"The election hasn't even happened and now they're all fanning election fraud," Newsom said Friday. "I encourage voters to come out in overwhelming numbers… So we can put all this nonsense to rest."
More recent polls have consistently indicated that it's unlikely the recall will prevail. If voters do throw Newsom out of office, it will show how difficult it is for pollsters to predict an unusual election such as a gubernatorial recall, where it can be hard to measure how many voters will turn out.
So far, older and white voters are returning their ballots at a higher rate than other demographic groups, according to tabulations by Political Data Inc. If the recall is successful, it may be because younger voters and Latino voters — key blocs in the Democratic coalition — don't cast ballots, or vote to recall Newsom.
A successful recall would be a huge victory for the California GOP, which has been beleaguered and shrinking for many years. If Newsom is recalled, the new governor — most likely talk radio host Elder — would be sworn in by the end of October.
Though a Republican governor would face many hurdles enacting new laws because of the huge majority Democrats have in the Legislature, he could have the chance to make a significant political appointment, should Democratic U.S. Sen. Dianne Feinstein, who is 88, become unable to finish her term. Elder has said he would appoint a Republican to her seat.
That's why Democrat Christine Pelosi said that if Newsom is recalled, California lawmakers should immediately call a special session and change the rules for how political vacancies are filled in the Senate and state constitutional offices. Right now, there are few limits on who the governor can appoint to those positions. Pelosi, the daughter of House Speaker Nancy Pelosi and an officer with the California Democratic Party, said the rules could be changed to require replacement by someone from the same party as the outgoing official.
"The Legislature can do that," she said. "And in my view they should."
Every governor since 1960 has faced an attempted recall, but most of them fell short of the signatures needed to qualify for the ballot. Would liberal activists try to recall a Republican winner of this recall?
It's possible. But it seems unlikely, given the time involved in mounting a recall and the regularly scheduled gubernatorial election next year.
"Timing-wise it doesn't make sense," Pelosi said.
Expect California lawmakers to begin working on possible changes to the recall process. Whether there will be bipartisan support for an overhaul is unclear. But Democratic leaders said they intend to start examining the recall rules later this year or early next year.
"We've heard that people want change, and we in the Legislature will take a look at that," state Senate leader Toni Atkins told reporters on Friday.
Assembly Speaker Anthony Rendon echoed her view, saying the recall system "was set up a century ago.
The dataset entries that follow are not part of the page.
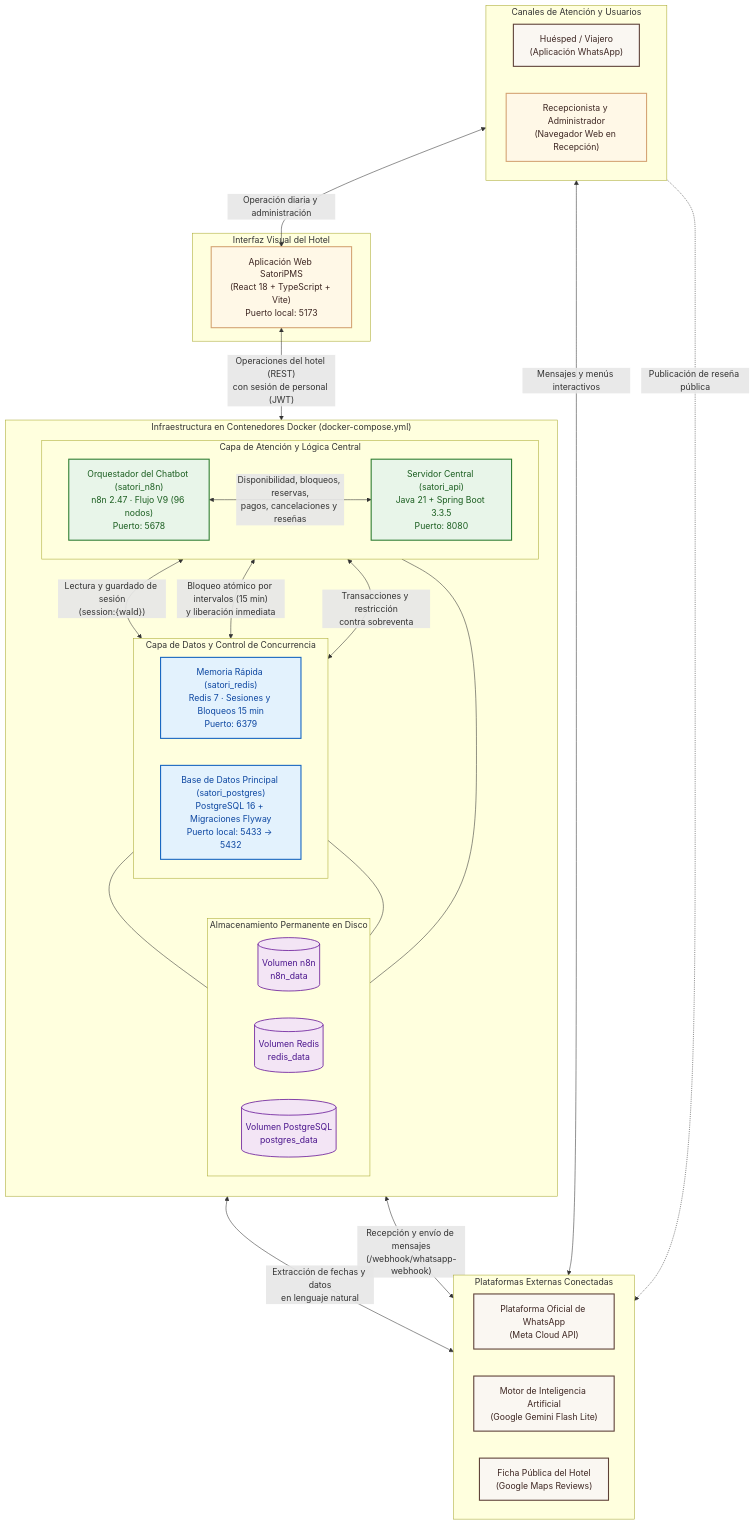
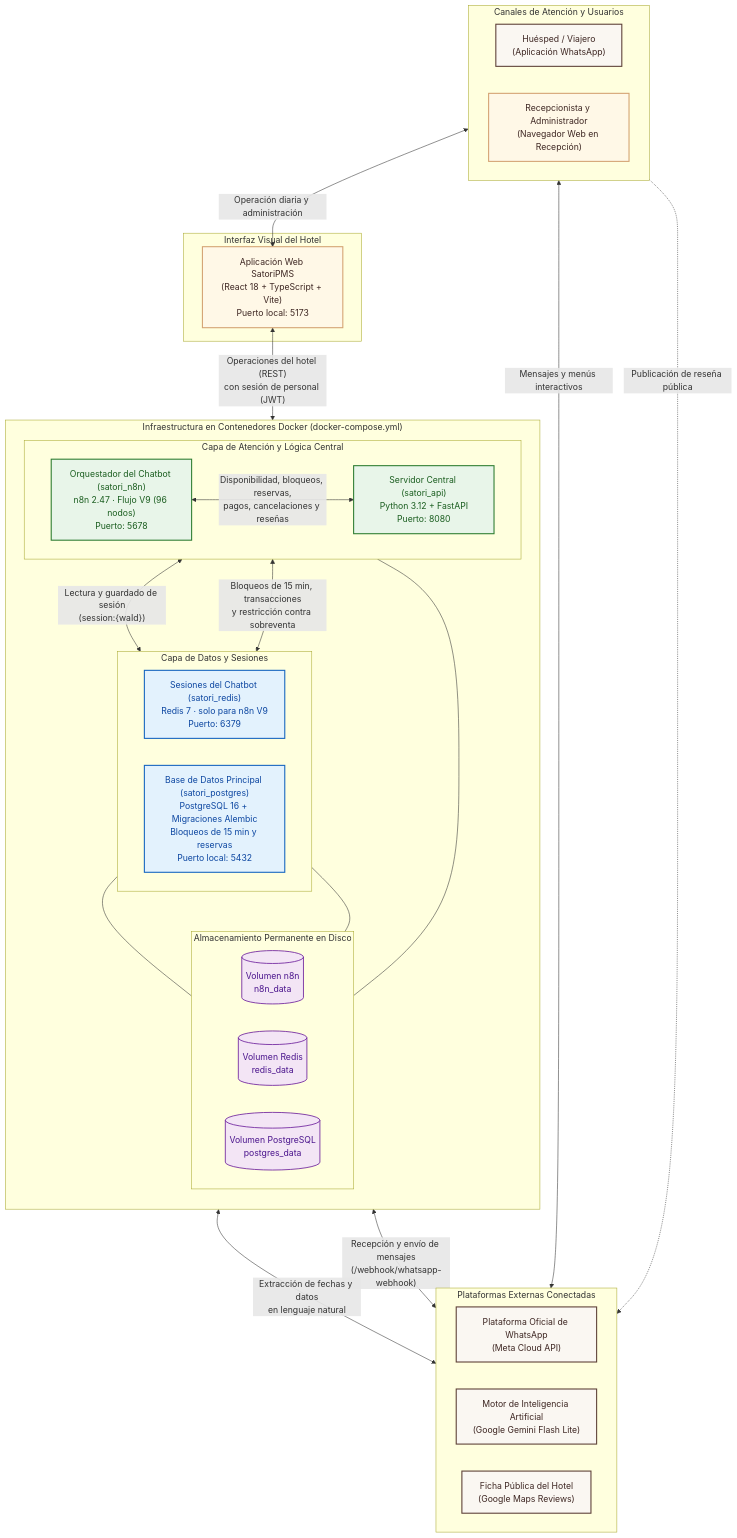
The diagram in docs/Diagramas/01_Infraestructura_Servicios.md (JuanJarias/SatoriPMS), drawn with Mermaid before and after one commit. The commit also changed other lines of this file and 14 other files, not shown here.

First line of the commit message:
docs: reescribir la documentacion tecnica para FastAPI y PostgreSQL

````diff
--- a/docs/Diagramas/01_Infraestructura_Servicios.md
+++ b/docs/Diagramas/01_Infraestructura_Servicios.md
@@ -11,69 +11,68 @@
 ```mermaid
 flowchart TB
     classDef external fill:#FAF7F2,stroke:#5D4037,stroke-width:2px,color:#3E2723
     classDef frontend fill:#FFF8E7,stroke:#D4A373,stroke-width:2px,color:#3E2723
     classDef core fill:#E8F5E9,stroke:#2E7D32,stroke-width:2px,color:#1B5E20
     classDef data fill:#E3F2FD,stroke:#1565C0,stroke-width:2px,color:#0D47A1
     classDef storage fill:#F3E5F5,stroke:#6A1B9A,stroke-width:1.5px,color:#4A148C
 
     subgraph Usuarios["Canales de Atención y Usuarios"]
         direction LR
         Huesped["Huésped / Viajero<br/>(Aplicación WhatsApp)"]:::external
         Personal["Recepcionista y Administrador<br/>(Navegador Web en Recepción)"]:::frontend
     end
 
     subgraph Externos["Plataformas Externas Conectadas"]
         direction LR
         MetaAPI["Plataforma Oficial de WhatsApp<br/>(Meta Cloud API)"]:::external
         GeminiAPI["Motor de Inteligencia Artificial<br/>(Google Gemini Flash Lite)"]:::external
         GoogleMaps["Ficha Pública del Hotel<br/>(Google Maps Reviews)"]:::external
     end
 
     subgraph FrontendApp["Interfaz Visual del Hotel"]
         WebApp["Aplicación Web SatoriPMS<br/>(React 18 + TypeScript + Vite)<br/>Puerto local: 5173"]:::frontend
     end
 
     subgraph DockerHost["Infraestructura en Contenedores Docker (docker-compose.yml)"]
         direction TB
 
         subgraph Orquestacion["Capa de Atención y Lógica Central"]
             direction LR
             N8N["Orquestador del Chatbot (satori_n8n)<br/>n8n 2.47 · Flujo V9 (96 nodos)<br/>Puerto: 5678"]:::core
-            API["Servidor Central (satori_api)<br/>Java 21 + Spring Boot 3.3.5<br/>Puerto: 8080"]:::core
+            API["Servidor Central (satori_api)<br/>Python 3.12 + FastAPI<br/>Puerto: 8080"]:::core
         end
 
-        subgraph Persistencia["Capa de Datos y Control de Concurrencia"]
+        subgraph Persistencia["Capa de Datos y Sesiones"]
             direction LR
-            Redis["Memoria Rápida (satori_redis)<br/>Redis 7 · Sesiones y Bloqueos 15 min<br/>Puerto: 6379"]:::data
-            Postgres["Base de Datos Principal (satori_postgres)<br/>PostgreSQL 16 + Migraciones Flyway<br/>Puerto local: 5433 -> 5432"]:::data
+            Redis["Sesiones del Chatbot (satori_redis)<br/>Redis 7 · solo para n8n V9<br/>Puerto: 6379"]:::data
+            Postgres["Base de Datos Principal (satori_postgres)<br/>PostgreSQL 16 + Migraciones Alembic<br/>Bloqueos de 15 min y reservas<br/>Puerto local: 5432"]:::data
         end
 
         subgraph Volumenes["Almacenamiento Permanente en Disco"]
             direction LR
             VolN8N[("Volumen n8n<br/>n8n_data")]:::storage
             VolRedis[("Volumen Redis<br/>redis_data")]:::storage
             VolPG[("Volumen PostgreSQL<br/>postgres_data")]:::storage
         end
     end
 
     %% Relaciones de usuarios y servicios externos
     Huesped <-->|"Mensajes y menús interactivos"| MetaAPI
     Huesped -.->|"Publicación de reseña pública"| GoogleMaps
     MetaAPI <-->|"Recepción y envío de mensajes<br/>(/webhook/whatsapp-webhook)"| N8N
     N8N <-->|"Extracción de fechas y datos<br/>en lenguaje natural"| GeminiAPI
 
     %% Relaciones de la aplicación web
     Personal <-->|"Operación diaria y administración"| WebApp
     WebApp <-->|"Operaciones del hotel (REST)<br/>con sesión de personal (JWT)"| API
 
     %% Relaciones internas entre contenedores
     N8N <-->|"Lectura y guardado de sesión<br/>(session:{waId})"| Redis
     N8N <-->|"Disponibilidad, bloqueos, reservas,<br/>pagos, cancelaciones y reseñas"| API
-    API <-->|"Bloqueo atómico por intervalos (15 min)<br/>y liberación inmediata"| Redis
-    API <-->|"Transacciones y restricción<br/>contra sobreventa"| Postgres
+    API <-->|"Bloqueos de 15 min, transacciones<br/>y restricción contra sobreventa"| Postgres
 
     %% Persistencia en volúmenes
     N8N --- VolN8N
     Redis --- VolRedis
     Postgres --- VolPG
 ```
````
The extent to which it's still valid in its current form… merits discussion."
Surveys have shown that California voters support changing the recall rules. Potential changes could include a runoff if no replacement candidate receives a majority of the vote, making it harder for recalls to qualify for the ballot and limiting recalls to situations where a public official has broken the law.
Such changes would require approval from voters. So any plan that lawmakers come up with would likely go on the ballot next year in the form of a statewide initiative.
That's right: Voting in the recall election ends Tuesday. But recall rules may be on the ballot next year.